something to fight for, governments with many resources do
not tax as heavily
This fuels corruption which is a drain on the economy
oLandlocked with bad neighbors
Intuitive, if you’re landlocked and have bad neighbors you’re
limited with who your trading partners are and it’ll be
difficult to advance
oPoor governance in small country
Has to do with corruption, if a government is corrupt it can
wear out the resources from the economy very badly
If a country is small then it’s less likely to be invested in by
large investors
Poverty Defined
“Absolute”
oTo lack basic human needs, such as nutrition, food, water, shelter,
education, and health care
“Relative”
oTo lack socially acceptable level of resources
oThis is socially defined and is dependent upon the context
oIt’s also a measure of inequality so whereas developing countries
are interested in absolute poverty, what’s of interest in already
developed nations is relative poverty, such as income below the
median in the United States
Within Absolute Poverty
There are two divisions of absolute poverty
oExtreme, less than $1.25 per day
oModerate, less than $2.00 per day
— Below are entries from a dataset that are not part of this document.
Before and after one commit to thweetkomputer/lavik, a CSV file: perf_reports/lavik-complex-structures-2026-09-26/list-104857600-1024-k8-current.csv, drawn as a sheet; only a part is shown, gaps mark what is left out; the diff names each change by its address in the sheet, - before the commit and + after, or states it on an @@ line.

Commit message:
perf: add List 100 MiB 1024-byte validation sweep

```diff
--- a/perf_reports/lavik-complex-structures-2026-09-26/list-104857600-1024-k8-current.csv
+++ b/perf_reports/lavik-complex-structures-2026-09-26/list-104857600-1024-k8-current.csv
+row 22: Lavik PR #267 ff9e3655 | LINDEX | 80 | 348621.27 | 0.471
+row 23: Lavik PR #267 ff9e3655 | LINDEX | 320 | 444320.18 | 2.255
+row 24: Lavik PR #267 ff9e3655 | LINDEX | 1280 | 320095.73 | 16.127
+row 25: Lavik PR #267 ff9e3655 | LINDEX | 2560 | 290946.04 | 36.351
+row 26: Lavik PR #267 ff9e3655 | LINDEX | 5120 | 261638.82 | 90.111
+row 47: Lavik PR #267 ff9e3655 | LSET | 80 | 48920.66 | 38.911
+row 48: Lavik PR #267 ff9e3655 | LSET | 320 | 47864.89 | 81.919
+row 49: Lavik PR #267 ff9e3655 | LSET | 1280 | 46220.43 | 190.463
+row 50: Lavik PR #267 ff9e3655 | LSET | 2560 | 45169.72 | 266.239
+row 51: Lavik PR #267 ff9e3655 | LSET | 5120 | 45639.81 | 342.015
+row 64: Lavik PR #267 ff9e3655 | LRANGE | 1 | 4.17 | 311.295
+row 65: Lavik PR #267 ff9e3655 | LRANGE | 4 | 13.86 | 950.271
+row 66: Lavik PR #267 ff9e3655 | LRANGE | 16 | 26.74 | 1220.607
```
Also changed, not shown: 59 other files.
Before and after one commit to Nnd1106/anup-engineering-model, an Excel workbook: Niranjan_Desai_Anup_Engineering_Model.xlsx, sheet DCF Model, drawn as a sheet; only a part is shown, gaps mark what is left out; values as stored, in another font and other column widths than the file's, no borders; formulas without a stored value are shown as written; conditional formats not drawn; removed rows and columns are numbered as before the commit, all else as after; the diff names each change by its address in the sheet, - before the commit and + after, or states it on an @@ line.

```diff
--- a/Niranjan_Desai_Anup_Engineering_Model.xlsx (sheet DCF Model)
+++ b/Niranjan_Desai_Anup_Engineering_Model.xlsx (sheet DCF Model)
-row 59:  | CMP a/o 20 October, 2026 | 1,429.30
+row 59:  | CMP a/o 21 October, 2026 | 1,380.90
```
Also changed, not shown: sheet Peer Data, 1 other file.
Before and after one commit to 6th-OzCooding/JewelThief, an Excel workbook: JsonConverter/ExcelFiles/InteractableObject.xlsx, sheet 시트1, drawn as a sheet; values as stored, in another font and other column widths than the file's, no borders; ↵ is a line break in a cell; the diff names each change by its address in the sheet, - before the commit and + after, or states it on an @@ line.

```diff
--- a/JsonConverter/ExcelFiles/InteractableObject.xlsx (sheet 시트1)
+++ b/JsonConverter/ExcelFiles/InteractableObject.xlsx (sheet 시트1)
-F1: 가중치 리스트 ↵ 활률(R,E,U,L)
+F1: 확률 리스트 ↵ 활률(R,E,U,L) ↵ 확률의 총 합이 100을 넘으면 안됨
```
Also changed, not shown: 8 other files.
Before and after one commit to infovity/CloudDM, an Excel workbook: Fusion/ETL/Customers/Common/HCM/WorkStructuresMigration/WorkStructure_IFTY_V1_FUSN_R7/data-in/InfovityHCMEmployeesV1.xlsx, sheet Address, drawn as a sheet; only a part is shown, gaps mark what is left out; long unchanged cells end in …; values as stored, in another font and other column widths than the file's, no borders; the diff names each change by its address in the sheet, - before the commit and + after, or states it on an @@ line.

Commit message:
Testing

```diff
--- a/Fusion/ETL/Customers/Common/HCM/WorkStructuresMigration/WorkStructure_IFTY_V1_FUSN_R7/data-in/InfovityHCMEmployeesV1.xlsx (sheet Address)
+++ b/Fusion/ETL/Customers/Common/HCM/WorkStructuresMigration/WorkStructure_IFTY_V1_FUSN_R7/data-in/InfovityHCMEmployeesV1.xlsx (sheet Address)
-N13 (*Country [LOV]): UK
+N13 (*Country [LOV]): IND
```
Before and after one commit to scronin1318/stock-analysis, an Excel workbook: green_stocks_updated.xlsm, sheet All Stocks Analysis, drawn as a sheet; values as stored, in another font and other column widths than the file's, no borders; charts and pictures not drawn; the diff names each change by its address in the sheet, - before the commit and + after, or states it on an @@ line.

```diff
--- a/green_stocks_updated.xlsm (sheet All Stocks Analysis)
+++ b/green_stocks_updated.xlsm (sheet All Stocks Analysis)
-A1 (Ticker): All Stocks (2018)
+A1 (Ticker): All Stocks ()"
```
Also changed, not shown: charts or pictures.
It’s important not to think of the extreme and moderate as an exchange
rate, it is already adjusted
In an interconnected world, one thing you can learn from this course is
that things that take place in one part of the world tend to eventually affect
the rest of the world
Poverty can also lead to population flows, political and economic
instability, etc.
There are ethical/moral implications but also an appeal to enlighten self-
interest, it’s in our interest that we start working on these disparities
Development
The solution to the problem is development
oA concept with a history, a philosophy, and theoretical
underpinnings, and
oA set of activities aimed at achieving better lives for people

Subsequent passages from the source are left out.